Scan the data below for the string "deployment". Show every line where it turns up.

======

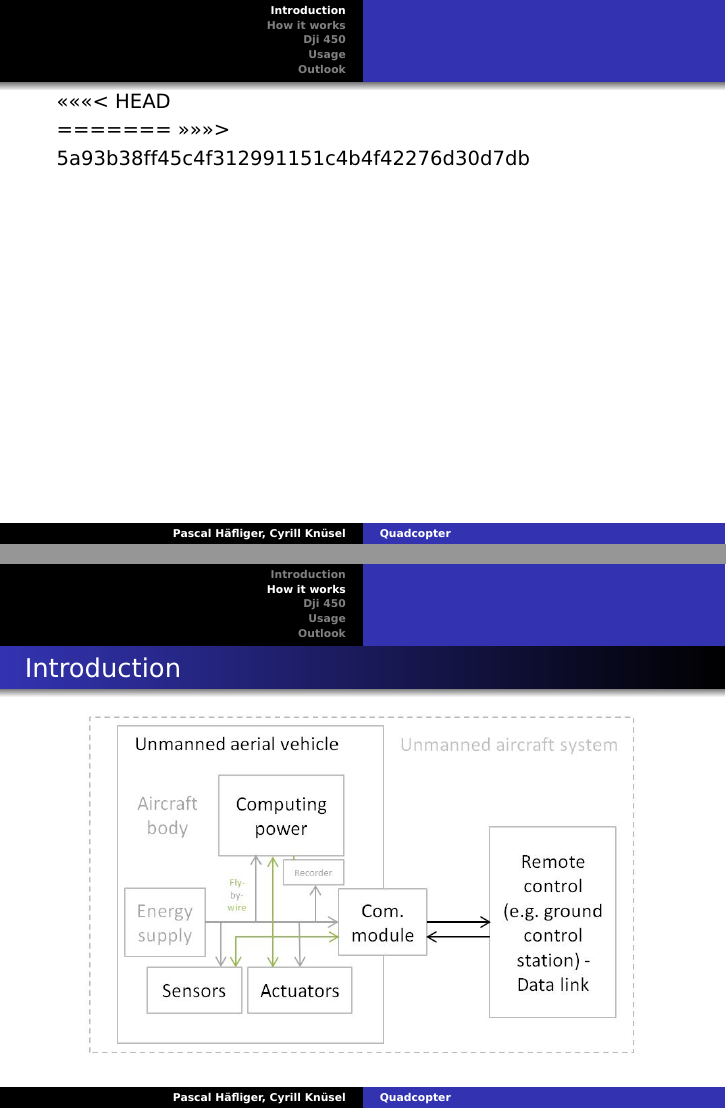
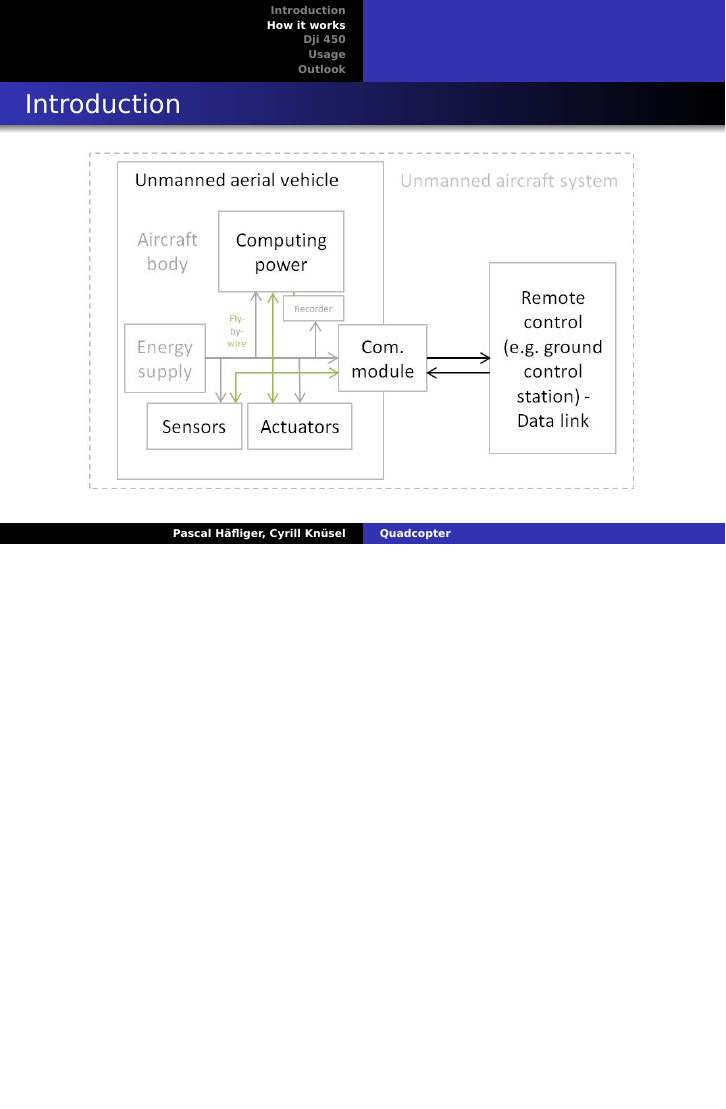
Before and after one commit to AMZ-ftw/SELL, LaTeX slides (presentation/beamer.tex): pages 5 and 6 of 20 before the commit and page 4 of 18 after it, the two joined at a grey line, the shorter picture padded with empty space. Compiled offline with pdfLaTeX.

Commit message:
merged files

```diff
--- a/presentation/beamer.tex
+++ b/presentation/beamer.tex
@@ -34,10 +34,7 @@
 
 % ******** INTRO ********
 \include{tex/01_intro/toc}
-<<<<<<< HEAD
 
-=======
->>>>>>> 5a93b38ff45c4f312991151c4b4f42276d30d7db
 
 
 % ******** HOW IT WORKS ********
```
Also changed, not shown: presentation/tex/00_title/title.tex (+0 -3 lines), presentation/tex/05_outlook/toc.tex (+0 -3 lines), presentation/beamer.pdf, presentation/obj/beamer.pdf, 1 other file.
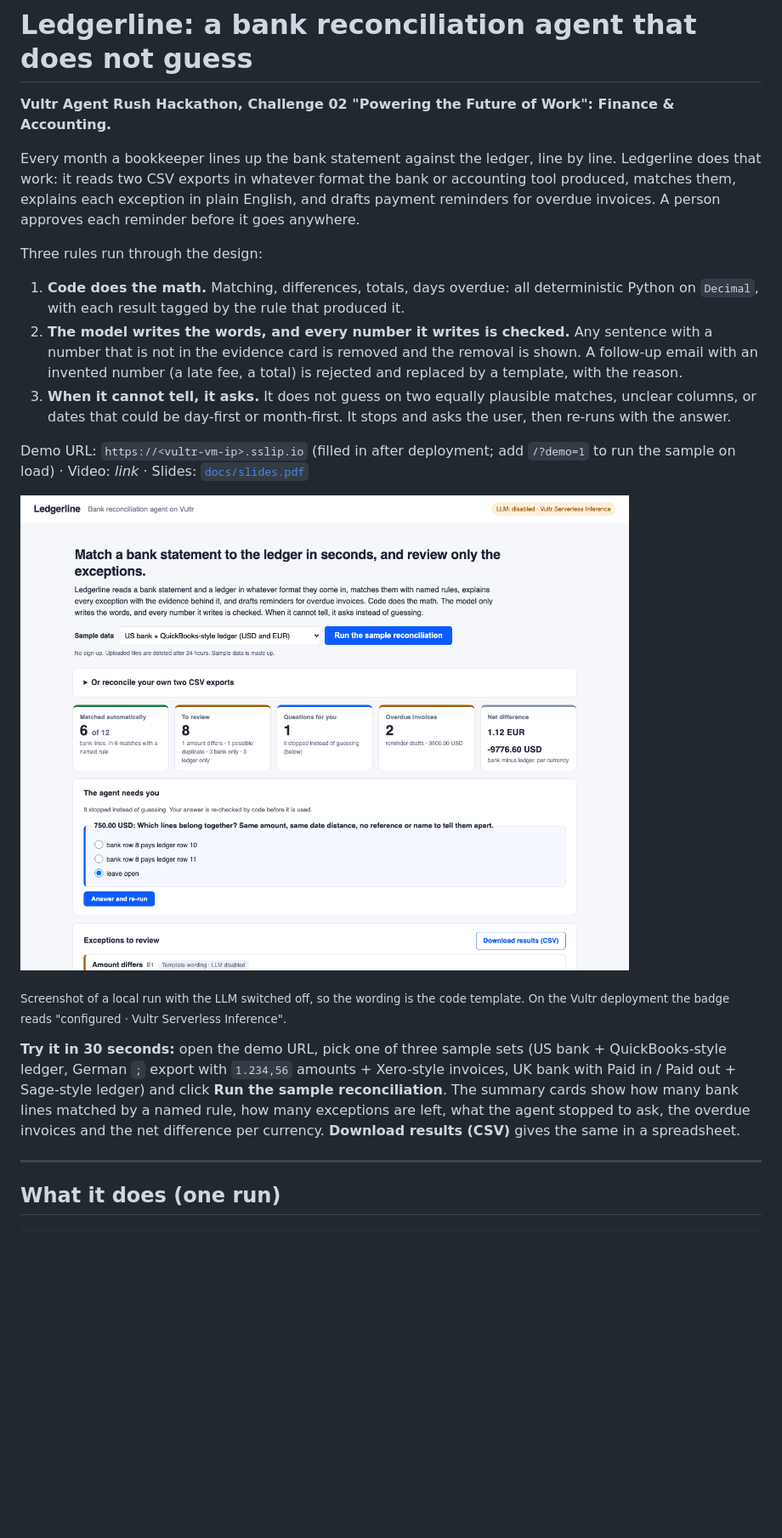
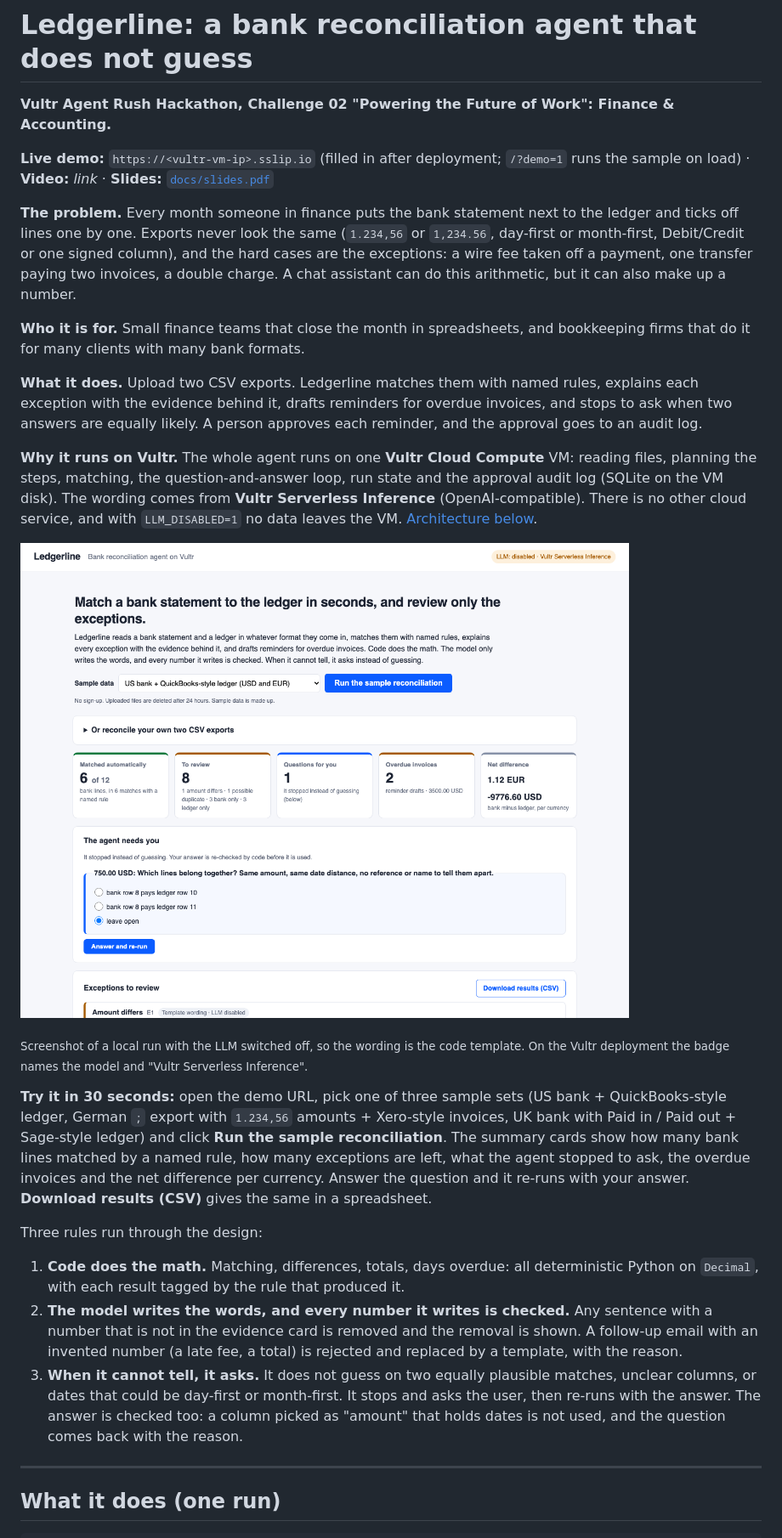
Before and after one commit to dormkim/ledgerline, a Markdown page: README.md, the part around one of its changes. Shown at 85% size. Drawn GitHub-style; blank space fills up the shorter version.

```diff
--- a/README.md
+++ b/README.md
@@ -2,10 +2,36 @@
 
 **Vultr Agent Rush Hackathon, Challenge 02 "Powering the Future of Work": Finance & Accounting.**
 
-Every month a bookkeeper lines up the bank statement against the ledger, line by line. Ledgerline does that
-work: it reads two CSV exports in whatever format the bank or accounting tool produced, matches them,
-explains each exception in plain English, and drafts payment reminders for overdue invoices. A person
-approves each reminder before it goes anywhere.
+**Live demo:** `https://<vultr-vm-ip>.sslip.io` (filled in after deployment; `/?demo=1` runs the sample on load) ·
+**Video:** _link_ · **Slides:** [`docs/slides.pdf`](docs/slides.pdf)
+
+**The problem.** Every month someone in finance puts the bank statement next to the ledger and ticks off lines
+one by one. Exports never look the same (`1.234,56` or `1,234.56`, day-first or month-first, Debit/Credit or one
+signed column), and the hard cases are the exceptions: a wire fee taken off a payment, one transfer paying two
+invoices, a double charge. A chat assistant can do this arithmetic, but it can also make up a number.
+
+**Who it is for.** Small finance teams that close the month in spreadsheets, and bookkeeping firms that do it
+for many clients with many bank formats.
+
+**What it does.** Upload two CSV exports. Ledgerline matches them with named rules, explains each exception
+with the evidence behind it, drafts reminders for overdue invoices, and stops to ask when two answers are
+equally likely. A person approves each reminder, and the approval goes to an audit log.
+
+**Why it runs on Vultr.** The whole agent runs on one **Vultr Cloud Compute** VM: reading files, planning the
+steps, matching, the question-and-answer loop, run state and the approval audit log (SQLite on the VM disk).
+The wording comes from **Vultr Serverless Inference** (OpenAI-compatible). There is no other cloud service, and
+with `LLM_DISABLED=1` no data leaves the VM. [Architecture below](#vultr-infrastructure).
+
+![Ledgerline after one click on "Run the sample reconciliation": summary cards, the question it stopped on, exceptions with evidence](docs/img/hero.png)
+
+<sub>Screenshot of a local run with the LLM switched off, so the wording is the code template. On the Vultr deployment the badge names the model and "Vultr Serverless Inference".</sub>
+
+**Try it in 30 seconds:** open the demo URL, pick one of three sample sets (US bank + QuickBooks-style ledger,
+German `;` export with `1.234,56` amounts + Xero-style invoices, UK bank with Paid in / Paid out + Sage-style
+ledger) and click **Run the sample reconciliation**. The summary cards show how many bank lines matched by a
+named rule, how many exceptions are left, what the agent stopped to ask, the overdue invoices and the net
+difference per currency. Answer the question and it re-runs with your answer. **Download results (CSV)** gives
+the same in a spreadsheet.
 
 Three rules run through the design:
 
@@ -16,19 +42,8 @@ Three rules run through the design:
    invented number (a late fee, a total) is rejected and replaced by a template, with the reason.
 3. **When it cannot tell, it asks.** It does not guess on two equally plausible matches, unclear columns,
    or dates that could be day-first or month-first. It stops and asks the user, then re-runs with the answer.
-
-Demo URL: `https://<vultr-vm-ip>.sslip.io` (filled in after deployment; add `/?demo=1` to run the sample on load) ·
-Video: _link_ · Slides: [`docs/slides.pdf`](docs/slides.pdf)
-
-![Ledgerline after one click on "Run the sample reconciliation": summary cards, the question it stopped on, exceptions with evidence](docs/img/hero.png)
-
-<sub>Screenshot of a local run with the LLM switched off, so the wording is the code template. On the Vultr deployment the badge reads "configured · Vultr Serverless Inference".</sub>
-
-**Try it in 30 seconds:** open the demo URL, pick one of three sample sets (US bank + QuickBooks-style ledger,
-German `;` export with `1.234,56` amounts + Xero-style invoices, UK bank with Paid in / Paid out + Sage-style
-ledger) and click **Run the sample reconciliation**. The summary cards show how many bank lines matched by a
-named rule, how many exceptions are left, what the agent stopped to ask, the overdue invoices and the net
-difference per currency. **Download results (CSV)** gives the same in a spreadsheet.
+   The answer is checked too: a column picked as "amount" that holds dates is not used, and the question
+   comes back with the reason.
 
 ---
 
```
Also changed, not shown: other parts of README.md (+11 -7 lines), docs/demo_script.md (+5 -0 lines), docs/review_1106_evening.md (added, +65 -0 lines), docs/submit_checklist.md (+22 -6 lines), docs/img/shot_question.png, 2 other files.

======

Task output –
+**Live demo:** `https://<vultr-vm-ip>.sslip.io` (filled in after deployment; `/?demo=1` runs the sample on load) ·
+<sub>Screenshot of a local run with the LLM switched off, so the wording is the code template. On the Vultr deployment the badge names the model and "Vultr Serverless Inference".</sub>
-Demo URL: `https://<vultr-vm-ip>.sslip.io` (filled in after deployment; add `/?demo=1` to run the sample on load) ·
-<sub>Screenshot of a local run with the LLM switched off, so the wording is the code template. On the Vultr deployment the badge reads "configured · Vultr Serverless Inference".</sub>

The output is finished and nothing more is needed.